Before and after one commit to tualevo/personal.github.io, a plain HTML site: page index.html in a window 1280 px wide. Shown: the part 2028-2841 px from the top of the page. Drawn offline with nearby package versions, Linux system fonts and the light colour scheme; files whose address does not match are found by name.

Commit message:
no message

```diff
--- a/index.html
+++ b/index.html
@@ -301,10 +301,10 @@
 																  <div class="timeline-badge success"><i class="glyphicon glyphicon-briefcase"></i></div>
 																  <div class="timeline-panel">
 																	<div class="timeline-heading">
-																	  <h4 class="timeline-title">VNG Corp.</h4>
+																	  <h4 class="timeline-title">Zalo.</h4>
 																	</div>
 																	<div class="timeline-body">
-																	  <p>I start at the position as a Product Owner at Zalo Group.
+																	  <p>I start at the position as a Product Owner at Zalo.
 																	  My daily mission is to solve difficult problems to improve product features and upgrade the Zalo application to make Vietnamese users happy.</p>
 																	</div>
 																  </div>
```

...

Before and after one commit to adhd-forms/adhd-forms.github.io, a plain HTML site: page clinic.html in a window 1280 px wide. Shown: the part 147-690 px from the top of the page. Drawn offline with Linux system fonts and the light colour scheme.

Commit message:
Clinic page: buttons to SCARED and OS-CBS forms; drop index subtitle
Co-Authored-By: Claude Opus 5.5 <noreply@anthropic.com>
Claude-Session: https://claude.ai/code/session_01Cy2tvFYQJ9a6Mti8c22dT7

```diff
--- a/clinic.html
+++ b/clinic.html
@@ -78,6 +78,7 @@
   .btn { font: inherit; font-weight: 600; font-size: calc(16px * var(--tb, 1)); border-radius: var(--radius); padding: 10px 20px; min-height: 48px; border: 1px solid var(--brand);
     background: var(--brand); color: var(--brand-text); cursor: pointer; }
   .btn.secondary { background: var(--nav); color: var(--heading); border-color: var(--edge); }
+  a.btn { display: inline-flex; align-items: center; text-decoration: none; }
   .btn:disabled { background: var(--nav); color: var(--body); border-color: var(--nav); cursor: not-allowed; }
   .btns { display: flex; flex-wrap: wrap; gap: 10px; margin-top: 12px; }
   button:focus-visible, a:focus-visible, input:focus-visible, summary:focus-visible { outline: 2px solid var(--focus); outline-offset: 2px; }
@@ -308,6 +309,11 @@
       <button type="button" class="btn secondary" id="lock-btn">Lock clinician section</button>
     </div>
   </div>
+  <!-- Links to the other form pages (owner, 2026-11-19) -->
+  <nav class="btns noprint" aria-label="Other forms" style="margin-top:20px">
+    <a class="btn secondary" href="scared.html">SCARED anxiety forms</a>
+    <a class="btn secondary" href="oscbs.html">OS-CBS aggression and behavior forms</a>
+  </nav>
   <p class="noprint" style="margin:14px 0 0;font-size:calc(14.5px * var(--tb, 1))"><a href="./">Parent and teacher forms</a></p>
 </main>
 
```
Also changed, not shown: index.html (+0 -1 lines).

Activity> Copy each line above where the string "forms" occurs.

Expected output>
Before and after one commit to adhd-forms/adhd-forms.github.io, a plain HTML site: page clinic.html in a window 1280 px wide. Shown: the part 147-690 px from the top of the page. Drawn offline with Linux system fonts and the light colour scheme.
Clinic page: buttons to SCARED and OS-CBS forms; drop index subtitle
+  <nav class="btns noprint" aria-label="Other forms" style="margin-top:20px">
+    <a class="btn secondary" href="scared.html">SCARED anxiety forms</a>
+    <a class="btn secondary" href="oscbs.html">OS-CBS aggression and behavior forms</a>
   <p class="noprint" style="margin:14px 0 0;font-size:calc(14.5px * var(--tb, 1))"><a href="./">Parent and teacher forms</a></p>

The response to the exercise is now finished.